Journalism Piss up
When I was a little ringlet-haired thing riding in our faux wood-trimmed Ford station wagon, I got very upset as we passed a cemetery.
When asked what was wrong, it was with bitter jealousy that I remarked, "Dead people always get the best flowers. It's not fair!"
Yeah, I would've forgotten that if not for the fact that each time my family drove by a graveyard they seemed to slow down as they recounted the hilarity of that moment for eveyone's pleasure but mine.
I'm happy to report that at this great age I am not jealous of dead people's flowers...
I'm insanely jealous of the glowing and extended obits that always seem to be reserved for journalists.
Still, this one in The Washionton Post was very cool.
Yes, it's another long-winded eulogy to a journalist, but I truly liked this one for long, long time Washington Post columnist Mary McGrory.
Since the Post requires annoying yet free registration, I've excerpted my favorite part here, for you:
"Gailey talked of the heyday of the Star, when a bottle of booze might one day pop up in the newsroom and lead to an inevitable song-filled gathering outside McGrory's office. She never could get accustomed to The Post's sober newsroom events centered around a ceremonial cake, Gailey said. Even when the paper won three Pulitzers, everyone just ate cake. She thought of retiring, but couldn't. "She simply could not bring herself to face the cake."

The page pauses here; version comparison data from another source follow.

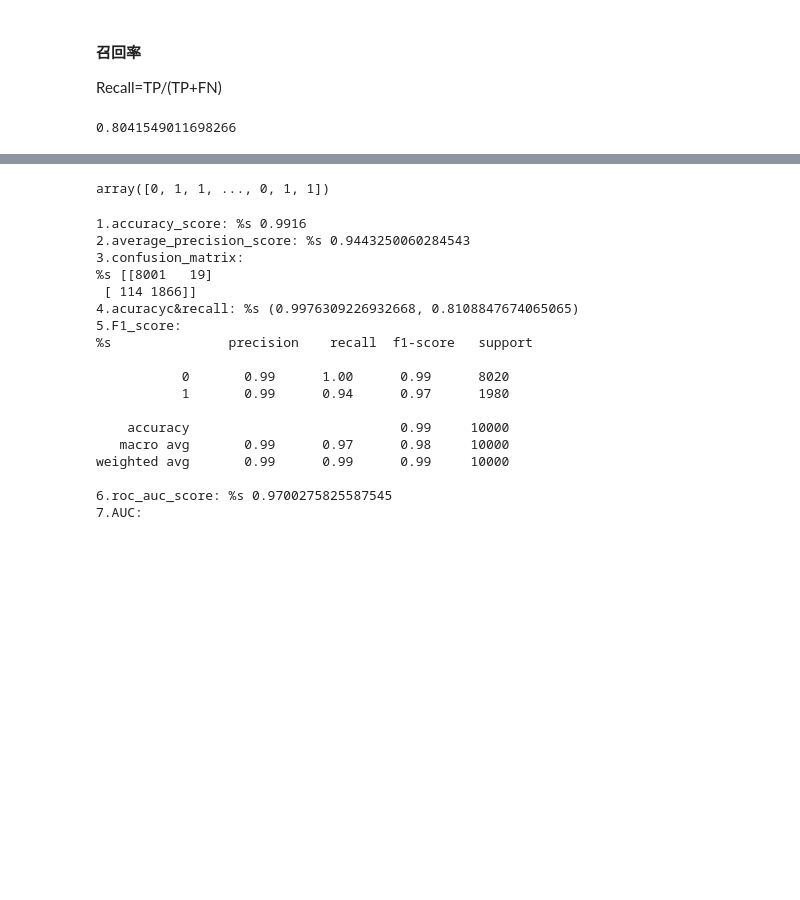
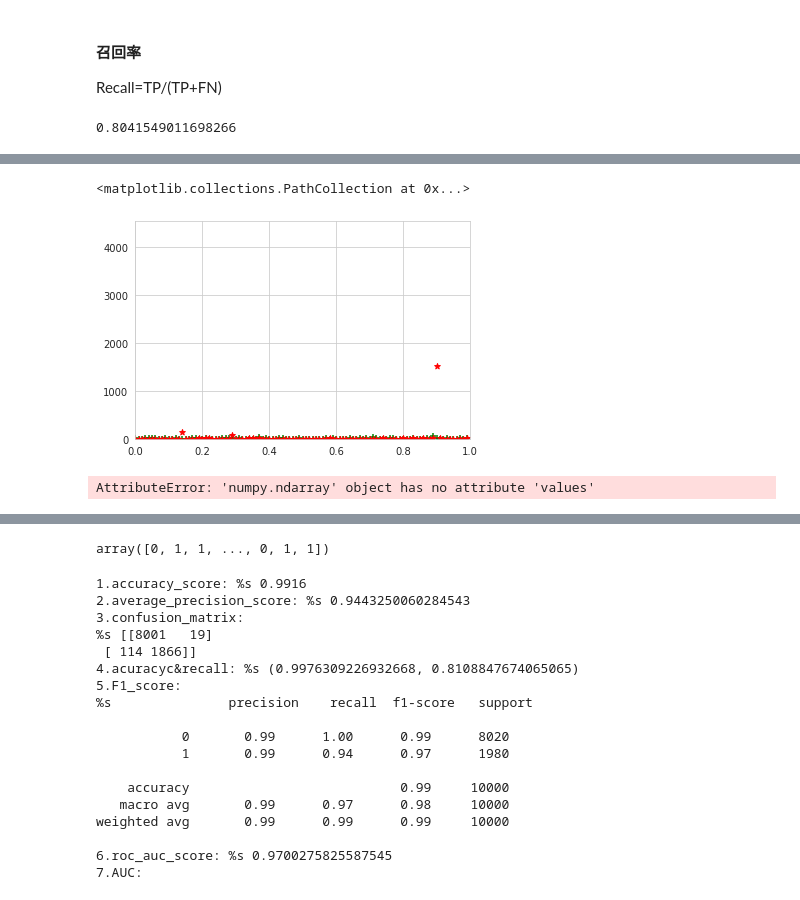
Before and after one commit to lealb/ml_by_python, a Jupyter notebook: study/ddos/ddos_analysize.ipynb, the cells around one changed output, grey strips where cells are left out. Cells and saved outputs as stored; diff of their text form; code cells hidden in the pictures; blank space fills up the shorter version.

```diff
--- a/study/ddos/ddos_analysize.ipynb
+++ b/study/ddos/ddos_analysize.ipynb
@@ -343,7 +187,9 @@ array([[   0,    0],
 # %%
 # AOC曲线
 import matplotlib.pyplot as plt
+import seaborn as sns
 from sklearn.metrics import roc_curve, auc
+sns.set_style("whitegrid")
 %matplotlib inline
 
 
@@ -492,0 +308,12 @@ weighted avg       0.99      0.99      0.99     10000
+# %%
+#设置坐标轴范围
+plt.xlim((0, 1))
+plt.scatter(np.arange(0,1,0.01),dt_X_test[dt_y_test==0,1][:100],color='green',marker='+')
+plt.scatter(np.arange(0,1,0.01),dt_X_test[dt_y_test==1,1][:100],color='red',marker='*')
+# %% [output]
+<matplotlib.collections.PathCollection at 0x...>
+[figure, added]
+# %%
+dt_X_test=max_min_sc_my(dt_X_test,0)
+# %% [output]
+AttributeError: 'numpy.ndarray' object has no attribute 'values'
```
Also changed, not shown: parts of 60 cells of this notebook, 3 other files.
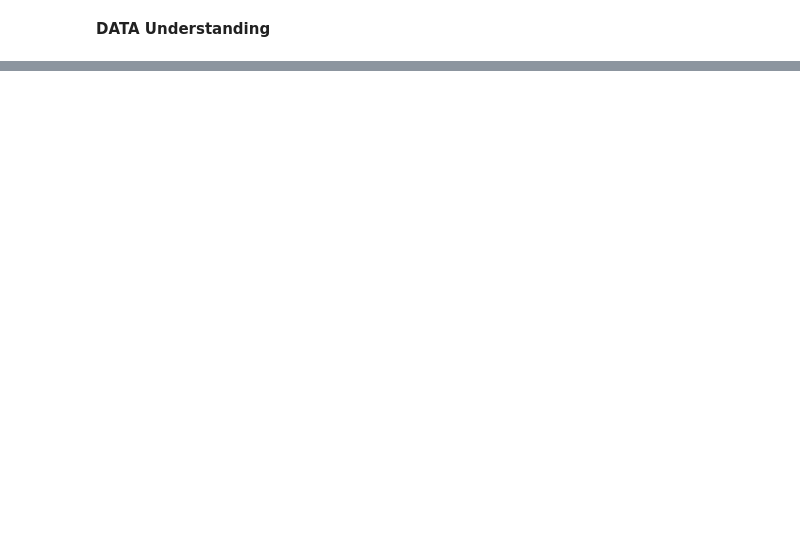
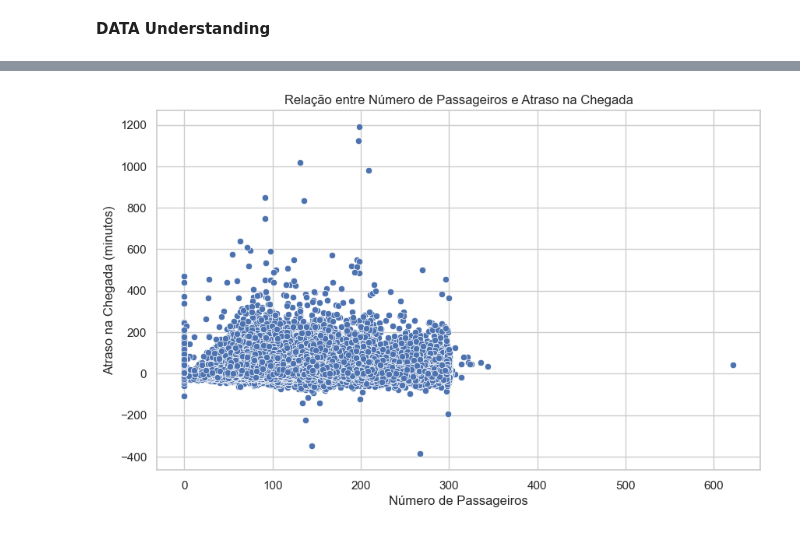
Before and after one commit to CostinhaJ/PIAA_TAP_Delay, a Jupyter notebook: DataUnderstanding.ipynb, the cells around one changed output, grey strips where cells are left out. Cells and saved outputs as stored; diff of their text form; code cells hidden in the pictures; blank space fills up the shorter version.

```diff
--- a/DataUnderstanding.ipynb
+++ b/DataUnderstanding.ipynb
@@ -459,0 +384,18 @@ dtype: float64
+# %%
+# Tratamento de dados omissos
+
+missing_data = df_final.isnull().mean() * 100
+print('Porcentagem de dados faltantes por coluna:')
+print(missing_data[missing_data > 0])
+
+# Substituir "." por NaN e " " por NaN
+df_final['STAND_DEP'] = df_final['STAND_DEP'].replace('.', np.nan)
+
+# 2. Ver quantos valores estão ausentes
+print(df_final['STAND_DEP'].isna().sum())
+
+# 3. Preencher com a moda (valor mais frequente)
+moda_stand = df_final['STAND_DEP'].mode()[0]
+df_final['STAND_DEP'] = df_final['STAND_DEP'].fillna(moda_stand)
+
+print()
@@ -459,0 +477,9 @@ dtype: float64
+# %%
+plt.figure(figsize=(10, 6))
+sns.scatterplot(x='NR_PAX', y='Atraso_Chegada', data=df_final)
+plt.title('Relação entre Número de Passageiros e Atraso na Chegada')
+plt.xlabel('Número de Passageiros')
+plt.ylabel('Atraso na Chegada (minutos)')
+plt.show()
+# %% [output]
+[figure, added]
```
Also changed, not shown: parts of 14 cells of this notebook.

Yes, please bring back the booze and the flasks in the drawers of the hardened old newsmen, the green glass-shaded desk lamps, the smoke-filled newsrooms, the little leather visors and all the other things that would make me run, not walk, to go work at a newspaper.